:: EXTRACTED ENTRIES ::

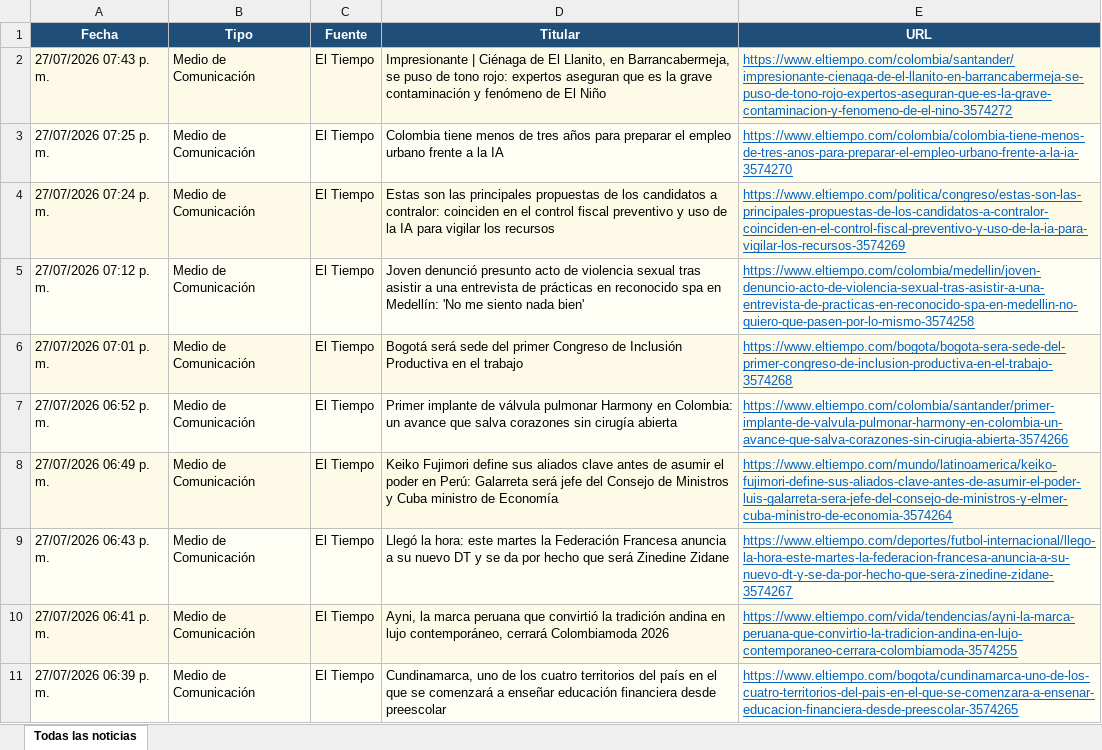
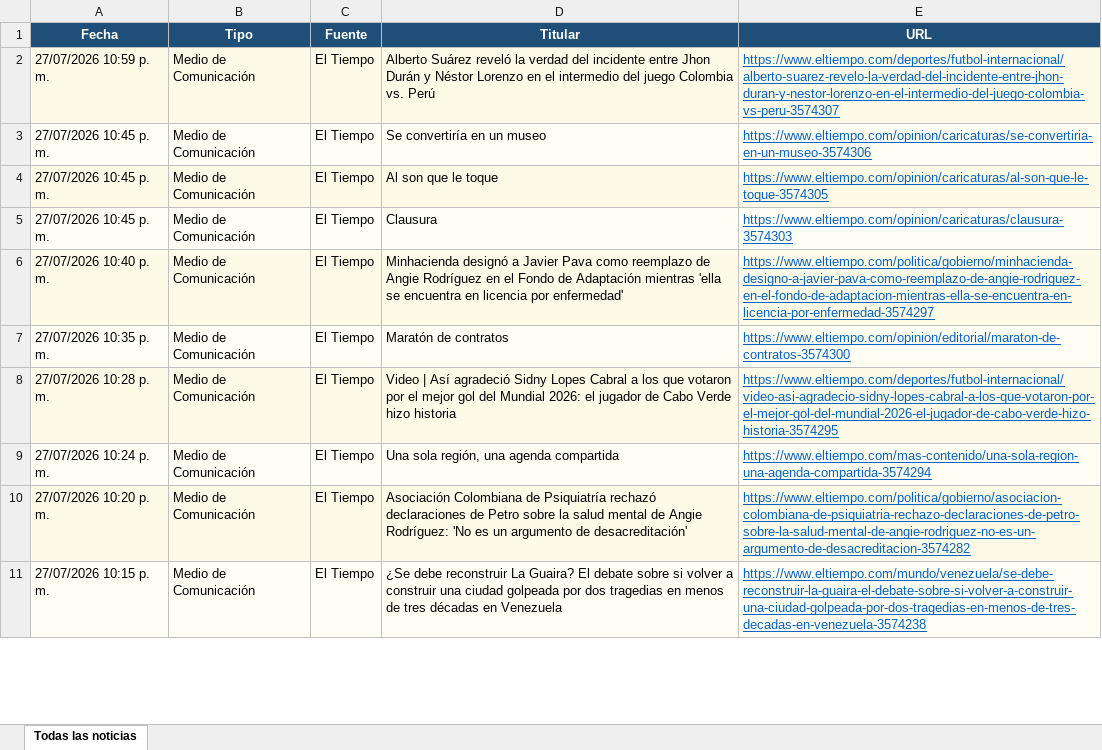
Before and after one commit to kevin961312/UltimaHora, an Excel workbook: docs/ultimahora.xlsx, sheet Todas las noticias, drawn as a sheet; only a part is shown; values as stored, in another font and other column widths than the file's, no borders; the diff covers the shown part only; the diff names each change by its address in the sheet, - before the commit and + after, or states it on an @@ line.

```diff
--- a/docs/ultimahora.xlsx (sheet Todas las noticias)
+++ b/docs/ultimahora.xlsx (sheet Todas las noticias)
-A2 (Fecha): 27/07/2026 07:43 p. m.
+A2 (Fecha): 27/07/2026 10:59 p. m.
-D2 (Titular): Impresionante | Ciénaga de El Llanito, en Barrancabermeja, se puso de tono rojo: expertos aseguran que es la grave contaminación y fenómeno de El Niño
+D2 (Titular): Alberto Suárez reveló la verdad del incidente entre Jhon Durán y Néstor Lorenzo en el intermedio del juego Colombia vs. Perú
-E2 (URL): https://www.eltiempo.com/colombia/santander/impresionante-cienaga-de-el-llanito-en-barrancabermeja-se-puso-de-tono-rojo-expertos-aseguran-que-es-la-grave-contaminacion-y-fenomeno-de-el-nino-3574272
+E2 (URL): https://www.eltiempo.com/deportes/futbol-internacional/alberto-suarez-revelo-la-verdad-del-incidente-entre-jhon-duran-y-nestor-lorenzo-en-el-intermedio-del-juego-colombia-vs-peru-3574307
-A3 (Fecha): 27/07/2026 07:25 p. m.
+A3 (Fecha): 27/07/2026 10:45 p. m.
-D3 (Titular): Colombia tiene menos de tres años para preparar el empleo urbano frente a la IA
+D3 (Titular): Se convertiría en un museo
-E3 (URL): https://www.eltiempo.com/colombia/colombia-tiene-menos-de-tres-anos-para-preparar-el-empleo-urbano-frente-a-la-ia-3574270
+E3 (URL): https://www.eltiempo.com/opinion/caricaturas/se-convertiria-en-un-museo-3574306
-A4 (Fecha): 27/07/2026 07:24 p. m.
+A4 (Fecha): 27/07/2026 10:45 p. m.
-D4 (Titular): Estas son las principales propuestas de los candidatos a contralor: coinciden en el control fiscal preventivo y uso de la IA para vigilar los recursos
+D4 (Titular): Al son que le toque
-E4 (URL): https://www.eltiempo.com/politica/congreso/estas-son-las-principales-propuestas-de-los-candidatos-a-contralor-coinciden-en-el-control-fiscal-preventivo-y-uso-de-la-ia-para-vigilar-los-recursos-3574269
+E4 (URL): https://www.eltiempo.com/opinion/caricaturas/al-son-que-le-toque-3574305
-A5 (Fecha): 27/07/2026 07:12 p. m.
+A5 (Fecha): 27/07/2026 10:45 p. m.
-D5 (Titular): Joven denunció presunto acto de violencia sexual tras asistir a una entrevista de prácticas en reconocido spa en Medellín: 'No me siento nada bien'
+D5 (Titular): Clausura
-E5 (URL): https://www.eltiempo.com/colombia/medellin/joven-denuncio-acto-de-violencia-sexual-tras-asistir-a-una-entrevista-de-practicas-en-reconocido-spa-en-medellin-no-quiero-que-pasen-por-lo-mismo-3574258
+E5 (URL): https://www.eltiempo.com/opinion/caricaturas/clausura-3574303
-A6 (Fecha): 27/07/2026 07:01 p. m.
+A6 (Fecha): 27/07/2026 10:40 p. m.
-D6 (Titular): Bogotá será sede del primer Congreso de Inclusión Productiva en el trabajo
+D6 (Titular): Minhacienda designó a Javier Pava como reemplazo de Angie Rodríguez en el Fondo de Adaptación mientras 'ella se encuentra en licencia por enfermedad'
-E6 (URL): https://www.eltiempo.com/bogota/bogota-sera-sede-del-primer-congreso-de-inclusion-productiva-en-el-trabajo-3574268
+E6 (URL): https://www.eltiempo.com/politica/gobierno/minhacienda-designo-a-javier-pava-como-reemplazo-de-angie-rodriguez-en-el-fondo-de-adaptacion-mientras-ella-se-encuentra-en-licencia-por-enfermedad-3574297
-A7 (Fecha): 27/07/2026 06:52 p. m.
+A7 (Fecha): 27/07/2026 10:35 p. m.
-D7 (Titular): Primer implante de válvula pulmonar Harmony en Colombia: un avance que salva corazones sin cirugía abierta
+D7 (Titular): Maratón de contratos
-E7 (URL): https://www.eltiempo.com/colombia/santander/primer-implante-de-valvula-pulmonar-harmony-en-colombia-un-avance-que-salva-corazones-sin-cirugia-abierta-3574266
+E7 (URL): https://www.eltiempo.com/opinion/editorial/maraton-de-contratos-3574300
-A8 (Fecha): 27/07/2026 06:49 p. m.
+A8 (Fecha): 27/07/2026 10:28 p. m.
-D8 (Titular): Keiko Fujimori define sus aliados clave antes de asumir el poder en Perú: Galarreta será jefe del Consejo de Ministros y Cuba ministro de Economía
+D8 (Titular): Video | Así agradeció Sidny Lopes Cabral a los que votaron por el mejor gol del Mundial 2026: el jugador de Cabo Verde hizo historia
-E8 (URL): https://www.eltiempo.com/mundo/latinoamerica/keiko-fujimori-define-sus-aliados-clave-antes-de-asumir-el-poder-luis-galarreta-sera-jefe-del-consejo-de-ministros-y-elmer-cuba-ministro-de-economia-3574264
+E8 (URL): https://www.eltiempo.com/deportes/futbol-internacional/video-asi-agradecio-sidny-lopes-cabral-a-los-que-votaron-por-el-mejor-gol-del-mundial-2026-el-jugador-de-cabo-verde-hizo-historia-3574295
-A9 (Fecha): 27/07/2026 06:43 p. m.
+A9 (Fecha): 27/07/2026 10:24 p. m.
-D9 (Titular): Llegó la hora: este martes la Federación Francesa anuncia a su nuevo DT y se da por hecho que será Zinedine Zidane
+D9 (Titular): Una sola región, una agenda compartida
-E9 (URL): https://www.eltiempo.com/deportes/futbol-internacional/llego-la-hora-este-martes-la-federacion-francesa-anuncia-a-su-nuevo-dt-y-se-da-por-hecho-que-sera-zinedine-zidane-3574267
+E9 (URL): https://www.eltiempo.com/mas-contenido/una-sola-region-una-agenda-compartida-3574294
-A10 (Fecha): 27/07/2026 06:41 p. m.
+A10 (Fecha): 27/07/2026 10:20 p. m.
-D10 (Titular): Ayni, la marca peruana que convirtió la tradición andina en lujo contemporáneo, cerrará Colombiamoda 2026
+D10 (Titular): Asociación Colombiana de Psiquiatría rechazó declaraciones de Petro sobre la salud mental de Angie Rodríguez: 'No es un argumento de desacreditación'
-E10 (URL): https://www.eltiempo.com/vida/tendencias/ayni-la-marca-peruana-que-convirtio-la-tradicion-andina-en-lujo-contemporaneo-cerrara-colombiamoda-3574255
+E10 (URL): https://www.eltiempo.com/politica/gobierno/asociacion-colombiana-de-psiquiatria-rechazo-declaraciones-de-petro-sobre-la-salud-mental-de-angie-rodriguez-no-es-un-argumento-de-desacreditacion-3574282
-A11 (Fecha): 27/07/2026 06:39 p. m.
+A11 (Fecha): 27/07/2026 10:15 p. m.
-D11 (Titular): Cundinamarca, uno de los cuatro territorios del país en el que se comenzará a enseñar educación financiera desde preescolar
+D11 (Titular): ¿Se debe reconstruir La Guaira? El debate sobre si volver a construir una ciudad golpeada por dos tragedias en menos de tres décadas en Venezuela
-E11 (URL): https://www.eltiempo.com/bogota/cundinamarca-uno-de-los-cuatro-territorios-del-pais-en-el-que-se-comenzara-a-ensenar-educacion-financiera-desde-preescolar-3574265
+E11 (URL): https://www.eltiempo.com/mundo/venezuela/se-debe-reconstruir-la-guaira-el-debate-sobre-si-volver-a-construir-una-ciudad-golpeada-por-dos-tragedias-en-menos-de-tres-decadas-en-venezuela-3574238
```
Also changed, not shown: 136 added rows, 158 removed rows, 22 moved rows and 122 edited cells elsewhere in this sheet, 1 other file.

:::

*PROBLEM DETAILS*
Return only the count of lines in the records that hold the word "para".

*ANSWER SECTION*
4